◆ **Instructions to follow**:
In the records below, find the lines that include "shown" and copy each.
=-=-=-=-=
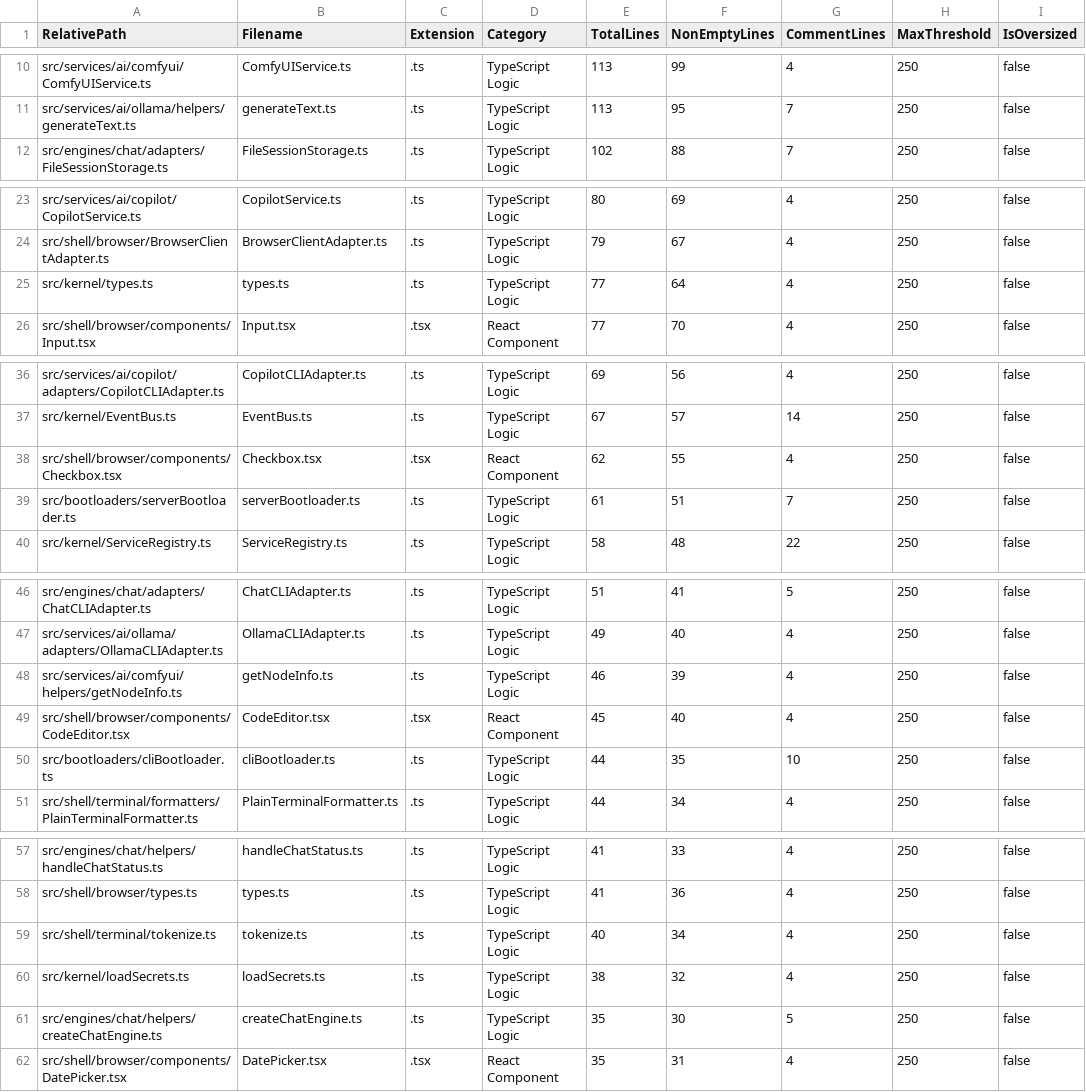
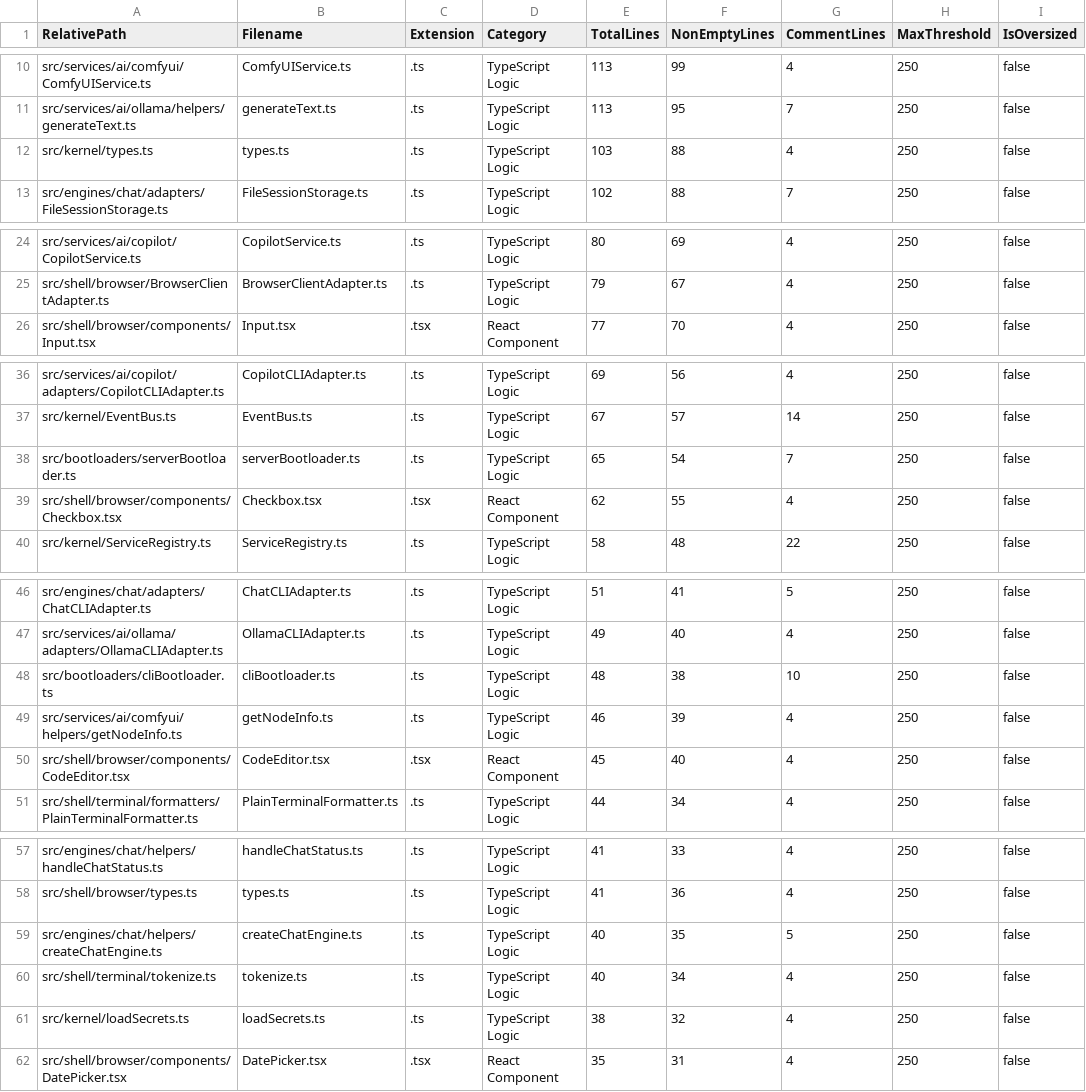
Before and after one commit to mattdaruma/JSAIOS, a CSV file: reports/src_line_counts.csv, drawn as a sheet; only a part is shown, gaps mark what is left out; removed rows and columns are numbered as before the commit, all else as after; the diff names each change by its address in the sheet, - before the commit and + after, or states it on an @@ line.

Commit message:
make-manifest-config-json-use-uniform-arrays-for-servers-engines-services-and-shells

```diff
--- a/reports/src_line_counts.csv
+++ b/reports/src_line_counts.csv
+row 12: src/kernel/types.ts | types.ts | .ts | TypeScript Logic | 103 | 88 | 4 | 250 | false
-row 25: src/kernel/types.ts | types.ts | .ts | TypeScript Logic | 77 | 64 | 4 | 250 | false
+row 38: src/bootloaders/serverBootloader.ts | serverBootloader.ts | .ts | TypeScript Logic | 65 | 54 | 7 | 250 | false
-row 39: src/bootloaders/serverBootloader.ts | serverBootloader.ts | .ts | TypeScript Logic | 61 | 51 | 7 | 250 | false
+row 48: src/bootloaders/cliBootloader.ts | cliBootloader.ts | .ts | TypeScript Logic | 48 | 38 | 10 | 250 | false
-row 50: src/bootloaders/cliBootloader.ts | cliBootloader.ts | .ts | TypeScript Logic | 44 | 35 | 10 | 250 | false
+row 59: src/engines/chat/helpers/createChatEngine.ts | createChatEngine.ts | .ts | TypeScript Logic | 40 | 35 | 5 | 250 | false
-row 61: src/engines/chat/helpers/createChatEngine.ts | createChatEngine.ts | .ts | TypeScript Logic | 35 | 30 | 5 | 250 | false
```
Also changed, not shown: 5 other files.
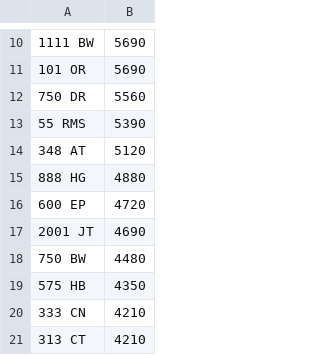
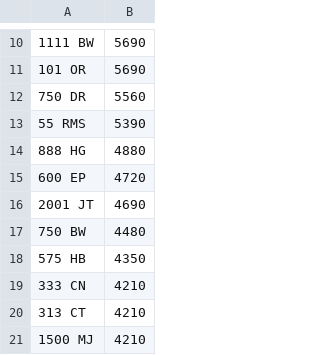
Before and after one commit to martinsumner/simplyreg, a CSV file: csv/EMARK_PLUSVAT_380.csv, drawn as a sheet; only a part is shown, gaps mark what is left out; the shorter side is filled out with more unchanged rows; the diff names each change by its address in the sheet, - before the commit and + after, or states it on an @@ line.

```diff
--- a/csv/EMARK_PLUSVAT_380.csv
+++ b/csv/EMARK_PLUSVAT_380.csv
-row 14: 348 AT | 5120
```
Also changed, not shown: csv/MUNN_NOVAT_0.csv, csv/T12ADE_PLUSVAT_380.csv.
=-=-=-=-=
◆ **Completed exercise**:
Before and after one commit to mattdaruma/JSAIOS, a CSV file: reports/src_line_counts.csv, drawn as a sheet; only a part is shown, gaps mark what is left out; removed rows and columns are numbered as before the commit, all else as after; the diff names each change by its address in the sheet, - before the commit and + after, or states it on an @@ line.
Also changed, not shown: 5 other files.
Before and after one commit to martinsumner/simplyreg, a CSV file: csv/EMARK_PLUSVAT_380.csv, drawn as a sheet; only a part is shown, gaps mark what is left out; the shorter side is filled out with more unchanged rows; the diff names each change by its address in the sheet, - before the commit and + after, or states it on an @@ line.
Also changed, not shown: csv/MUNN_NOVAT_0.csv, csv/T12ADE_PLUSVAT_380.csv.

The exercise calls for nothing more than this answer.